◆ The input:
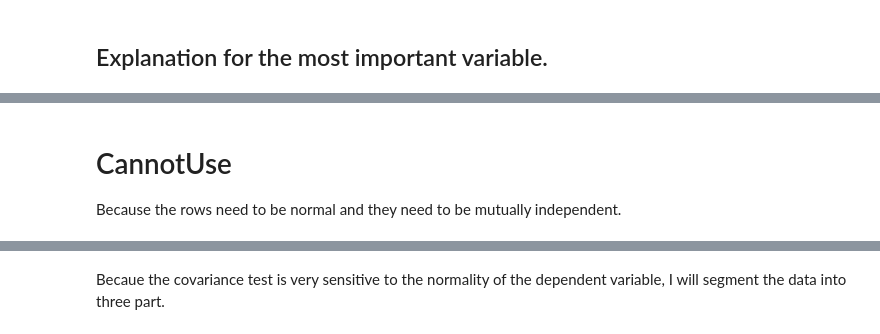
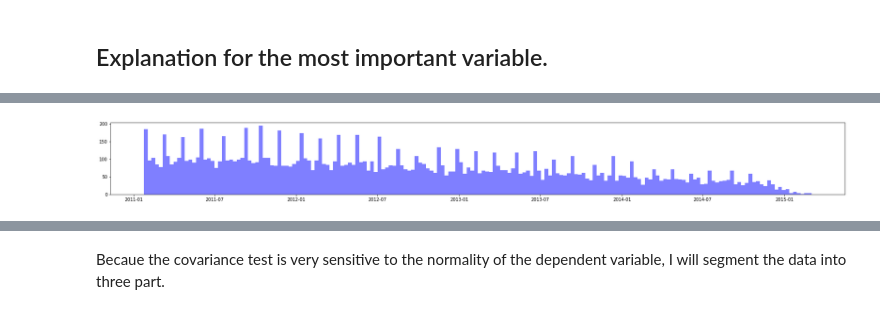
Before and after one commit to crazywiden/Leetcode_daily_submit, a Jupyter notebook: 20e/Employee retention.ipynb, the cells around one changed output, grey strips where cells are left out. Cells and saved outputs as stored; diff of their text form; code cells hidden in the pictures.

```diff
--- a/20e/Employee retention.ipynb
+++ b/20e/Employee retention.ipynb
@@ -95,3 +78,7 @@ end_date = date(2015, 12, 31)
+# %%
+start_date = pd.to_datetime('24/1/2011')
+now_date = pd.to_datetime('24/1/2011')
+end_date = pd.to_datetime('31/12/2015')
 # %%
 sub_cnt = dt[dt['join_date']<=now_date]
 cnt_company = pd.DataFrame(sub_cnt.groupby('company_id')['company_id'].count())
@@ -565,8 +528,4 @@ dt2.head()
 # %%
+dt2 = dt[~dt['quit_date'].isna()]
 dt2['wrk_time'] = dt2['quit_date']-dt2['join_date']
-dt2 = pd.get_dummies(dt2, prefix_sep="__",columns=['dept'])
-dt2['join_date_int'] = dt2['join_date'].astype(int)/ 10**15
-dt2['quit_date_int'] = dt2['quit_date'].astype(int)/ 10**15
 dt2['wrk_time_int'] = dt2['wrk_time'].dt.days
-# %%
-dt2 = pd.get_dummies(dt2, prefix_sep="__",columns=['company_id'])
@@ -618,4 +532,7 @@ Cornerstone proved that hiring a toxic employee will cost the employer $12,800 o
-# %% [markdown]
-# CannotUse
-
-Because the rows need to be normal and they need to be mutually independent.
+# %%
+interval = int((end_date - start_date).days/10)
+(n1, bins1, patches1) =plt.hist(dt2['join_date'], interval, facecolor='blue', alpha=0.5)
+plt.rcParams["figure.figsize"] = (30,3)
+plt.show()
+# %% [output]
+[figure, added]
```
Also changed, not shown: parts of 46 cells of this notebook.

◆ What is needed: Retype the listing exactly. Leave the pictures out.

◆ Result for this exercise:
Before and after one commit to crazywiden/Leetcode_daily_submit, a Jupyter notebook: 20e/Employee retention.ipynb, the cells around one changed output, grey strips where cells are left out. Cells and saved outputs as stored; diff of their text form; code cells hidden in the pictures.

```diff
--- a/20e/Employee retention.ipynb
+++ b/20e/Employee retention.ipynb
@@ -95,3 +78,7 @@ end_date = date(2015, 12, 31)
+# %%
+start_date = pd.to_datetime('24/1/2011')
+now_date = pd.to_datetime('24/1/2011')
+end_date = pd.to_datetime('31/12/2015')
 # %%
 sub_cnt = dt[dt['join_date']<=now_date]
 cnt_company = pd.DataFrame(sub_cnt.groupby('company_id')['company_id'].count())
@@ -565,8 +528,4 @@ dt2.head()
 # %%
+dt2 = dt[~dt['quit_date'].isna()]
 dt2['wrk_time'] = dt2['quit_date']-dt2['join_date']
-dt2 = pd.get_dummies(dt2, prefix_sep="__",columns=['dept'])
-dt2['join_date_int'] = dt2['join_date'].astype(int)/ 10**15
-dt2['quit_date_int'] = dt2['quit_date'].astype(int)/ 10**15
 dt2['wrk_time_int'] = dt2['wrk_time'].dt.days
-# %%
-dt2 = pd.get_dummies(dt2, prefix_sep="__",columns=['company_id'])
@@ -618,4 +532,7 @@ Cornerstone proved that hiring a toxic employee will cost the employer $12,800 o
-# %% [markdown]
-# CannotUse
-
-Because the rows need to be normal and they need to be mutually independent.
+# %%
+interval = int((end_date - start_date).days/10)
+(n1, bins1, patches1) =plt.hist(dt2['join_date'], interval, facecolor='blue', alpha=0.5)
+plt.rcParams["figure.figsize"] = (30,3)
+plt.show()
+# %% [output]
+[figure, added]
```
Also changed, not shown: parts of 46 cells of this notebook.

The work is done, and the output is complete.